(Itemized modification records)
╔══
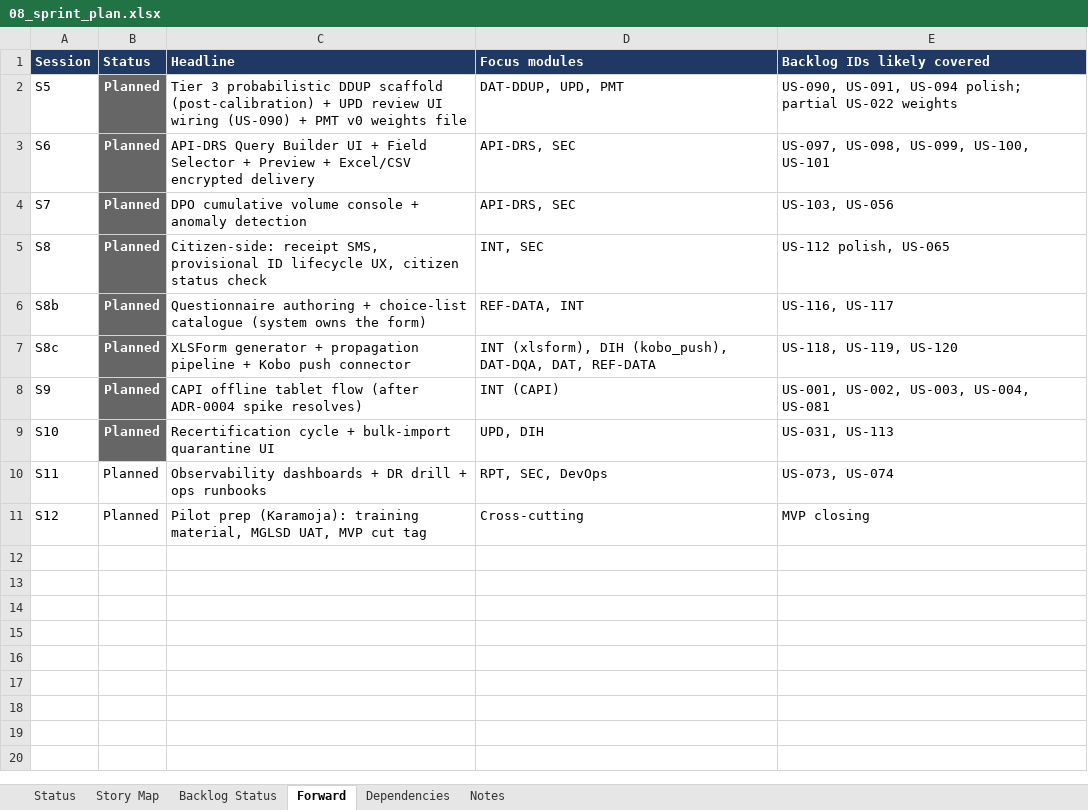
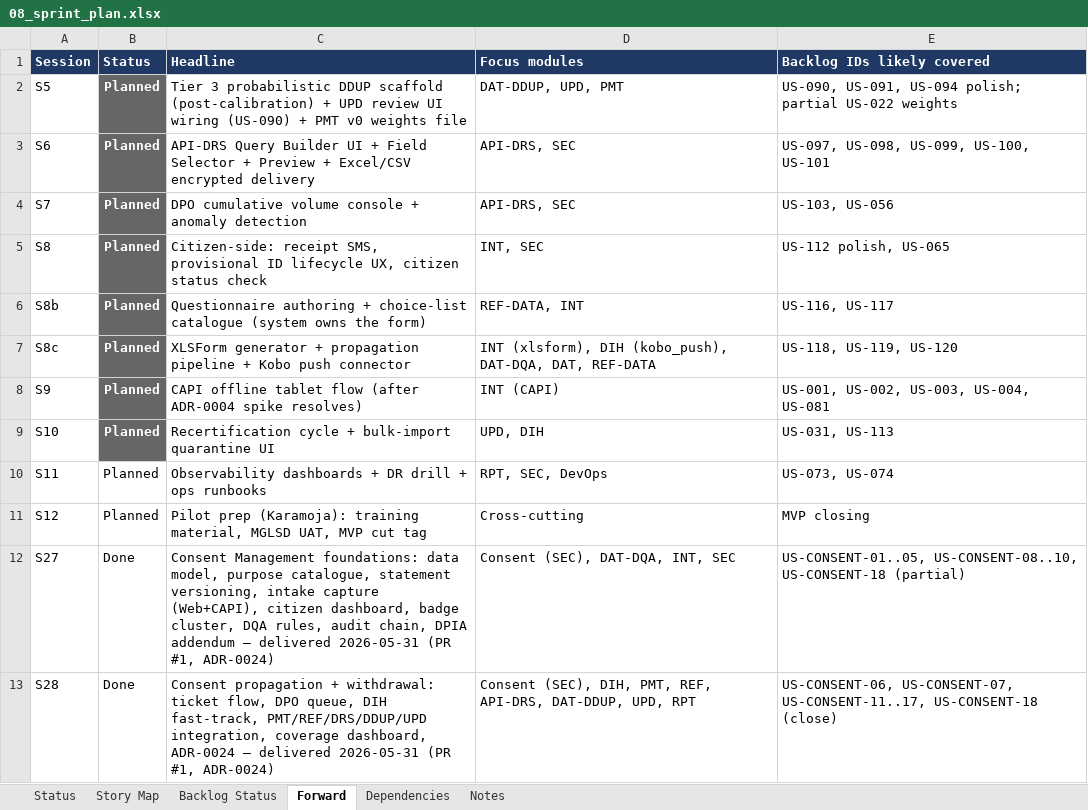
Before and after one commit to jmwebazeutamu/nsr_uganda, an Excel workbook: docs/08_sprint_plan.xlsx, sheet Forward, drawn as a sheet; values as stored, in another font and other column widths than the file's, no borders; the diff names each change by its address in the sheet, - before the commit and + after, or states it on an @@ line.

```diff
--- a/docs/08_sprint_plan.xlsx (sheet Forward)
+++ b/docs/08_sprint_plan.xlsx (sheet Forward)
+row 12: S27 | Done | Consent Management foundations: data model, purpose catalogue, statement versioning, intake capture (Web+CAPI), citizen dashboard, badge cluster, DQA rules, audit chain, DPIA addendum — delivered 2026-05-31 (PR #1, ADR-0024) | Consent (SEC), DAT-DQA, INT, SEC | US-CONSENT-01..05, US-CONSENT-08..10, US-CONSENT-18 (partial)
+row 13: S28 | Done | Consent propagation + withdrawal: ticket flow, DPO queue, DIH fast-track, PMT/REF/DRS/DDUP/UPD integration, coverage dashboard, ADR-0024 — delivered 2026-05-31 (PR #1, ADR-0024) | Consent (SEC), DIH, PMT, REF, API-DRS, DAT-DDUP, UPD, RPT | US-CONSENT-06, US-CONSENT-07, US-CONSENT-11..17, US-CONSENT-18 (close)
```
Also changed, not shown: sheet Backlog Status, sheet Story Map, sheet Dependencies, sheet Status, sheet Notes, 2 other files.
╚══
§ **About this exercise**:
Filter the entries above down to the lines that contain the word "sheet".

§ **Task response**:
Before and after one commit to jmwebazeutamu/nsr_uganda, an Excel workbook: docs/08_sprint_plan.xlsx, sheet Forward, drawn as a sheet; values as stored, in another font and other column widths than the file's, no borders; the diff names each change by its address in the sheet, - before the commit and + after, or states it on an @@ line.
--- a/docs/08_sprint_plan.xlsx (sheet Forward)
+++ b/docs/08_sprint_plan.xlsx (sheet Forward)
Also changed, not shown: sheet Backlog Status, sheet Story Map, sheet Dependencies, sheet Status, sheet Notes, 2 other files.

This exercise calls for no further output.